One set I would have parted cash with was their much heralded Female Scientist set.

In a bad month of gender news for LEGO, they also revealed that this set, which I didn’t even get a chance to buy, is in fact a limited edition.

Currently sold out, while LEGO have said they are going to release more stock, there is no indication that this means they will actually manufacture any more.

If you – like me – think this obviously popular set should be mass produced, then please sign this petition created by Melissa Atkins Wardy (Author of “Redefining Girly”, owner of Pigtail Pals & Ballcap Buddies).

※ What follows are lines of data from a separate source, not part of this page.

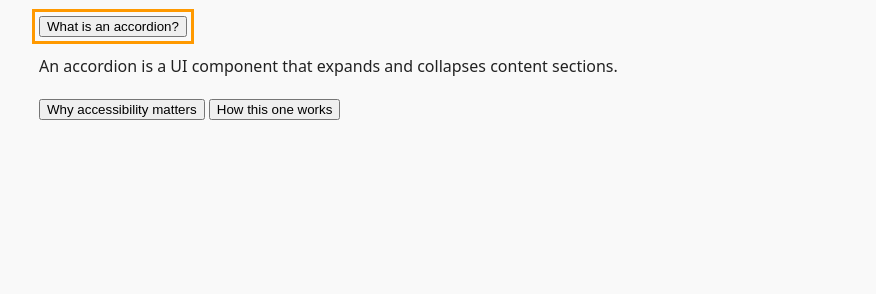
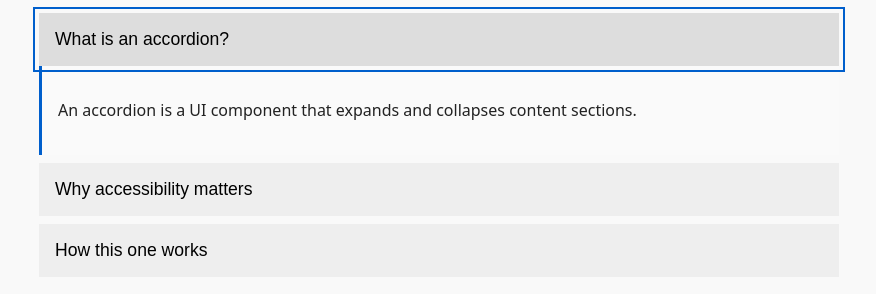
Before and after one commit to cjwesler/a11y-porfolio, a plain HTML site: page project-accordion.html in a window 1280 px wide. Both pictures are taken after a click on the button "What is an accordion?". Shown: the part 204-498 px from the top of the page, without its empty margins (201-1077 px from the left). Drawn offline with Linux system fonts and the light colour scheme.

Commit message:
Update styles.css

```diff
--- a/styles.css
+++ b/styles.css
@@ -54,3 +54,27 @@ nav {
 nav a {
   margin-right: 1rem;
 }
+
+.accordion-trigger {
+  display: block;
+  width: 100%;
+  text-align: left;
+  padding: 1rem;
+  background: #eee;
+  border: none;
+  font-size: 1.1rem;
+  margin-top: 0.5rem;
+  cursor: pointer;
+}
+
+.accordion-trigger:hover,
+.accordion-trigger:focus {
+  background: #ddd;
+  outline: 2px solid #005fcc;
+}
+
+.accordion-panel {
+  padding: 1rem;
+  background: #fafafa;
+  border-left: 3px solid #005fcc;
+}
```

Apparently, a new LEGO design must achieve sales of £106,000 to break even. At £15.99 a pop, this set needs to sell about 6,600 units – so the petition needs to reach at least that figure to show there’s a viable market for it (though the fact it achieved 10,000 public votes to get made in the first place should be enough!).

So please sign and share!